For each line below that contains the word "function", return that line.

* Records supplied
== Segment start ==

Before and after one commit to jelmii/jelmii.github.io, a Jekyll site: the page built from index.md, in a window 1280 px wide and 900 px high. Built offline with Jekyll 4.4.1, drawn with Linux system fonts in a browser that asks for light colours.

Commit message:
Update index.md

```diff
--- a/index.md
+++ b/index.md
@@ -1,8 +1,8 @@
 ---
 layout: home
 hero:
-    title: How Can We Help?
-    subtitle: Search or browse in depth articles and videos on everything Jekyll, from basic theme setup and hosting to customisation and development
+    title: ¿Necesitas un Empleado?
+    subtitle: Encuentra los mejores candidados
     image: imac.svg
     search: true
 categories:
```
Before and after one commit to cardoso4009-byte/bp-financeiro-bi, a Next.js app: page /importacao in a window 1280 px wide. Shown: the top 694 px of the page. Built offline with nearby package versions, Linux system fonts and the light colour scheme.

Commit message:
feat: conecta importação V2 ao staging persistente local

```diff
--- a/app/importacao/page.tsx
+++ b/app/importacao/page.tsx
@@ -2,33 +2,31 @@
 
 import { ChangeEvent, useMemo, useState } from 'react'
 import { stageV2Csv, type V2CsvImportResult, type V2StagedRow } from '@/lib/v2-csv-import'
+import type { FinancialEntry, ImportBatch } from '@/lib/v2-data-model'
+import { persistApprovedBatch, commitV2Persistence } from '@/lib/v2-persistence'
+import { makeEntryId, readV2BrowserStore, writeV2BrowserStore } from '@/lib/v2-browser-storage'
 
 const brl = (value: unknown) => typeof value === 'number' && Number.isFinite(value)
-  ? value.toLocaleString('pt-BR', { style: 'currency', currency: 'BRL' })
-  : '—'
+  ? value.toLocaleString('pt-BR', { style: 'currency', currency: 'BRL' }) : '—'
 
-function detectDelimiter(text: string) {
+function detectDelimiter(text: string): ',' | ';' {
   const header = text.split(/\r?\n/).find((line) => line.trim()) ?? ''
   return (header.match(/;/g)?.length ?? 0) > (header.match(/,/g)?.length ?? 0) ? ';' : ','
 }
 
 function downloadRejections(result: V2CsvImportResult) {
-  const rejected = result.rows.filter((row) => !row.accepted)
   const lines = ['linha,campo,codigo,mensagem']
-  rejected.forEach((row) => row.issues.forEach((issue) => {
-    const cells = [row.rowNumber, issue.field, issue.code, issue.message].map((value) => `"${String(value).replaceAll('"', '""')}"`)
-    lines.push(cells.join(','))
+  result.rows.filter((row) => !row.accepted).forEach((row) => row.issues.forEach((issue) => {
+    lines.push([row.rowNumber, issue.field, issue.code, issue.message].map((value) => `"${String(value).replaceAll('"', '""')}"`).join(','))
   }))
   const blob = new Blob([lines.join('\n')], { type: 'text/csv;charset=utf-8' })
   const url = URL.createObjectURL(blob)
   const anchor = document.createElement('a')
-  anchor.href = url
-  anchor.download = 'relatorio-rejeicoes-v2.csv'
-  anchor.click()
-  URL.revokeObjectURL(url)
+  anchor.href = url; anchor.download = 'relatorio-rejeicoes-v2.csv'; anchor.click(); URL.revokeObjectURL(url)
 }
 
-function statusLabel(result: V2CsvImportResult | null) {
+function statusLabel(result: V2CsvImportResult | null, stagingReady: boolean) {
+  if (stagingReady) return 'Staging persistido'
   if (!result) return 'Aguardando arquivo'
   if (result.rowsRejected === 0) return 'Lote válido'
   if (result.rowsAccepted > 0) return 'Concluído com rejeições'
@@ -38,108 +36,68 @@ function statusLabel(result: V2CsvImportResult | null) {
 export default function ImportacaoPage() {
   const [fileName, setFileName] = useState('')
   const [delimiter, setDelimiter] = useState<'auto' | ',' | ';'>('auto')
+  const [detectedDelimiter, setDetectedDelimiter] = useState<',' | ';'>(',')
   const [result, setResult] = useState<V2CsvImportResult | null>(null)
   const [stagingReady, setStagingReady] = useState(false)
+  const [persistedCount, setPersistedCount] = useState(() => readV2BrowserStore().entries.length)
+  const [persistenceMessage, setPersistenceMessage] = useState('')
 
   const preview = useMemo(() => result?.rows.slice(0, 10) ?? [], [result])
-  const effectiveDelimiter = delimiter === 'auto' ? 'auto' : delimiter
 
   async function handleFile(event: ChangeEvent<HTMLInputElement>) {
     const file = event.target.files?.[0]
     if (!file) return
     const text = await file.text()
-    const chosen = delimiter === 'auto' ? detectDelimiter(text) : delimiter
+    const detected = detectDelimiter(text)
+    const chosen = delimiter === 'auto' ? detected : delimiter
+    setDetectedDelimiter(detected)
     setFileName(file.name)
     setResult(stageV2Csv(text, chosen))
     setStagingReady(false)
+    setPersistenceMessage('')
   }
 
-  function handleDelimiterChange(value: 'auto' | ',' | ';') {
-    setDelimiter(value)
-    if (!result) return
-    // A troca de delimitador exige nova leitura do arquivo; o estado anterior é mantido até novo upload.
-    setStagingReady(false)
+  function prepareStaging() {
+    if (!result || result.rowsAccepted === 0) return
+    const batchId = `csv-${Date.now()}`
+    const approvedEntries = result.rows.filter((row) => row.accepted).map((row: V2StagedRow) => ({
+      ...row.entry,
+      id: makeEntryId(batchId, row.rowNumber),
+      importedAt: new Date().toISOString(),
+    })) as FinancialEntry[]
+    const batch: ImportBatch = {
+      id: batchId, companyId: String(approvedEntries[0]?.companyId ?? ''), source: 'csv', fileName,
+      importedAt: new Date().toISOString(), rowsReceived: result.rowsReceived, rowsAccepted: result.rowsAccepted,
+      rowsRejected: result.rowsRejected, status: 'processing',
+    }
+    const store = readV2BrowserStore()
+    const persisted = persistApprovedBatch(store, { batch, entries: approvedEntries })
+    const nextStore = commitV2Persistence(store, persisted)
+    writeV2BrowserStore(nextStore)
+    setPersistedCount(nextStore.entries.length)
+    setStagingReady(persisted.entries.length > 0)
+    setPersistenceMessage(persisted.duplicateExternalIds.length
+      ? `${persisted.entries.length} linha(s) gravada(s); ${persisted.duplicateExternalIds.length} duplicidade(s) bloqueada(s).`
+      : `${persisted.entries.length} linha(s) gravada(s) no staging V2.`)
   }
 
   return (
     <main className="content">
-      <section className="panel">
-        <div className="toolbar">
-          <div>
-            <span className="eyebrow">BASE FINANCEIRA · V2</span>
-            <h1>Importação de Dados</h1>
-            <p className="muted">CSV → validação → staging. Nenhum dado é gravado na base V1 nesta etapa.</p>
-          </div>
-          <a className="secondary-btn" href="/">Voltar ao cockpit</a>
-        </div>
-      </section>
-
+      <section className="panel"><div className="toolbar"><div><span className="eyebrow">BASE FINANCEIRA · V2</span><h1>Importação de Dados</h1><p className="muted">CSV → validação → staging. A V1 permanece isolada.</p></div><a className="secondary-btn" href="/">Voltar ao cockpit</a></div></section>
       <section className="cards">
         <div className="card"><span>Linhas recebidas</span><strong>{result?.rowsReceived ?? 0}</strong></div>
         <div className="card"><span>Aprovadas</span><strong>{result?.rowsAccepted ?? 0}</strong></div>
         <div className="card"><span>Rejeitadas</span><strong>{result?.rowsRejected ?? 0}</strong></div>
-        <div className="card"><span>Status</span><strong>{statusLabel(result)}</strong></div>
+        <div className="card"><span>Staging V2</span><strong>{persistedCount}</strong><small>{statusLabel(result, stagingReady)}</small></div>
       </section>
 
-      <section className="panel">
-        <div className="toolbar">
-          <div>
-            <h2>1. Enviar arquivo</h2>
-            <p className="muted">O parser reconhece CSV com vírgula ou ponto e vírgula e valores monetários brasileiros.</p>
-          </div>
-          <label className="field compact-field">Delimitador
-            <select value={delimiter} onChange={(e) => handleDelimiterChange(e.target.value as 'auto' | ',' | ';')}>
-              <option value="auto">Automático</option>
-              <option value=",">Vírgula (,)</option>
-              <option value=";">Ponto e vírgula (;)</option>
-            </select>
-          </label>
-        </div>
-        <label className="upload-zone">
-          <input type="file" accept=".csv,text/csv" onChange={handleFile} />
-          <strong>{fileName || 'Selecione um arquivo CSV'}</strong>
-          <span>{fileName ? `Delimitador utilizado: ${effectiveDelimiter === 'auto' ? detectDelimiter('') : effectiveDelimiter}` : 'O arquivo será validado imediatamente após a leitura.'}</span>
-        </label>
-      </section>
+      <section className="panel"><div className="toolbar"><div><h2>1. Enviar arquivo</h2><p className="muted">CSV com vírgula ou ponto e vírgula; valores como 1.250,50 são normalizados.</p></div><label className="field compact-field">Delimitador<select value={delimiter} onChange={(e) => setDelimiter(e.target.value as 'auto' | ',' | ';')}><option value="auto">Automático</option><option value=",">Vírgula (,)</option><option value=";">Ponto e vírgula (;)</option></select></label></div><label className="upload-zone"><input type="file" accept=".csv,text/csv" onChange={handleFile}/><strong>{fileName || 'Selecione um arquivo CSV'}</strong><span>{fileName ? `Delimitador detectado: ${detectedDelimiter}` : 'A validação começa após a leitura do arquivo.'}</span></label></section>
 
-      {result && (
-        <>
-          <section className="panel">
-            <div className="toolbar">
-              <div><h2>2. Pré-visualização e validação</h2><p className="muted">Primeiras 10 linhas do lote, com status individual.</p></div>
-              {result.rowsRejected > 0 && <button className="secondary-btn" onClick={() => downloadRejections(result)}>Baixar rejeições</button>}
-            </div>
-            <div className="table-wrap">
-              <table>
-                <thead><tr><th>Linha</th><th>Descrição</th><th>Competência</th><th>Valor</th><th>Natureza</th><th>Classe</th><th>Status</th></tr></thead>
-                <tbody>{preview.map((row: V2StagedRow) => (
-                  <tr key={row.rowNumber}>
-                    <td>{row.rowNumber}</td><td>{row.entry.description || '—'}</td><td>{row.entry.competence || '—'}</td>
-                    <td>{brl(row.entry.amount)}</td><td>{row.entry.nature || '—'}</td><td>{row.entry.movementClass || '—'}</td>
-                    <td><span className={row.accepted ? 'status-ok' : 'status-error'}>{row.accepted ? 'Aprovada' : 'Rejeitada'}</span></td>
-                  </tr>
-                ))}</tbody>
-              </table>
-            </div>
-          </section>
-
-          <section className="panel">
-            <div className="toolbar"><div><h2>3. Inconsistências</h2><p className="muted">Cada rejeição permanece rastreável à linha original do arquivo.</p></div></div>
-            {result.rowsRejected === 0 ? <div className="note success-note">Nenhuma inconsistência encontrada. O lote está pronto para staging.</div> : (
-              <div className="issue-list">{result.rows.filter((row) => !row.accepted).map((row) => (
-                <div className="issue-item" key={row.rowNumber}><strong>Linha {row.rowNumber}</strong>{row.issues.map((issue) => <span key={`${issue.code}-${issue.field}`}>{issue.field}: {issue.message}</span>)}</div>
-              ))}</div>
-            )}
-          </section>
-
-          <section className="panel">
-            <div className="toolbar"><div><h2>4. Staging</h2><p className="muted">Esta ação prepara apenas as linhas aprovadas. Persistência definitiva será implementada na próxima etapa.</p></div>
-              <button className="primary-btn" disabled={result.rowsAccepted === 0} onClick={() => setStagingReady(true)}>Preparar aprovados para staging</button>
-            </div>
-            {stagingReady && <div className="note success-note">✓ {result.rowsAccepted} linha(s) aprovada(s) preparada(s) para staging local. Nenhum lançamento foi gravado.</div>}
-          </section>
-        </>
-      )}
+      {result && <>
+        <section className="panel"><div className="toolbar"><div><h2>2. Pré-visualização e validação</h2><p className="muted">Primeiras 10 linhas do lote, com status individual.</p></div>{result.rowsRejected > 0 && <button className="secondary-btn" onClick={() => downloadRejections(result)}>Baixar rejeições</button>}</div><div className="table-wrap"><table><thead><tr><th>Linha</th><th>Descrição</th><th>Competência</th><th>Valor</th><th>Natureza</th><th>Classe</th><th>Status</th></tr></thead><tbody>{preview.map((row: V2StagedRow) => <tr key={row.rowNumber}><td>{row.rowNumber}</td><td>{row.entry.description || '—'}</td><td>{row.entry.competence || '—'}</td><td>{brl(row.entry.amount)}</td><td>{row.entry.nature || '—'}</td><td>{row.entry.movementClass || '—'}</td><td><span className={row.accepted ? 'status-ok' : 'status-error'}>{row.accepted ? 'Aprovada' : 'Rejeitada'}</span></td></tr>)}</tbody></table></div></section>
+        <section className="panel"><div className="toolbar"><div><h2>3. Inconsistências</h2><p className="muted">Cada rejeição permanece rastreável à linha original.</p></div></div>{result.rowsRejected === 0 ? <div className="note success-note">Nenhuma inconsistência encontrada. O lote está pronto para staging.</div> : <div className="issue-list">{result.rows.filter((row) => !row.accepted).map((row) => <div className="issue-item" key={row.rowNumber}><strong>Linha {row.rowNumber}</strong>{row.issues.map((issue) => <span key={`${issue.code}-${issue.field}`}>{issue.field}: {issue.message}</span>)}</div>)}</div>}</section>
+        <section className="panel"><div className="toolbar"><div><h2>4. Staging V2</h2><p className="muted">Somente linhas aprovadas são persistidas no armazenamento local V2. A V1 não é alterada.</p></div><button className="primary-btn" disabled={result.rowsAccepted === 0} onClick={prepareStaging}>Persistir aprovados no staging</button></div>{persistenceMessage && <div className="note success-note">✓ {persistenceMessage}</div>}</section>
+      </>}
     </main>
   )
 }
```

== Segment end ==

* Solution for this task
-function detectDelimiter(text: string) {
+function detectDelimiter(text: string): ',' | ';' {
 function downloadRejections(result: V2CsvImportResult) {
-function statusLabel(result: V2CsvImportResult | null) {
+function statusLabel(result: V2CsvImportResult | null, stagingReady: boolean) {
@@ -38,108 +36,68 @@ function statusLabel(result: V2CsvImportResult | null) {
 export default function ImportacaoPage() {
   async function handleFile(event: ChangeEvent<HTMLInputElement>) {
-  function handleDelimiterChange(value: 'auto' | ',' | ';') {
+  function prepareStaging() {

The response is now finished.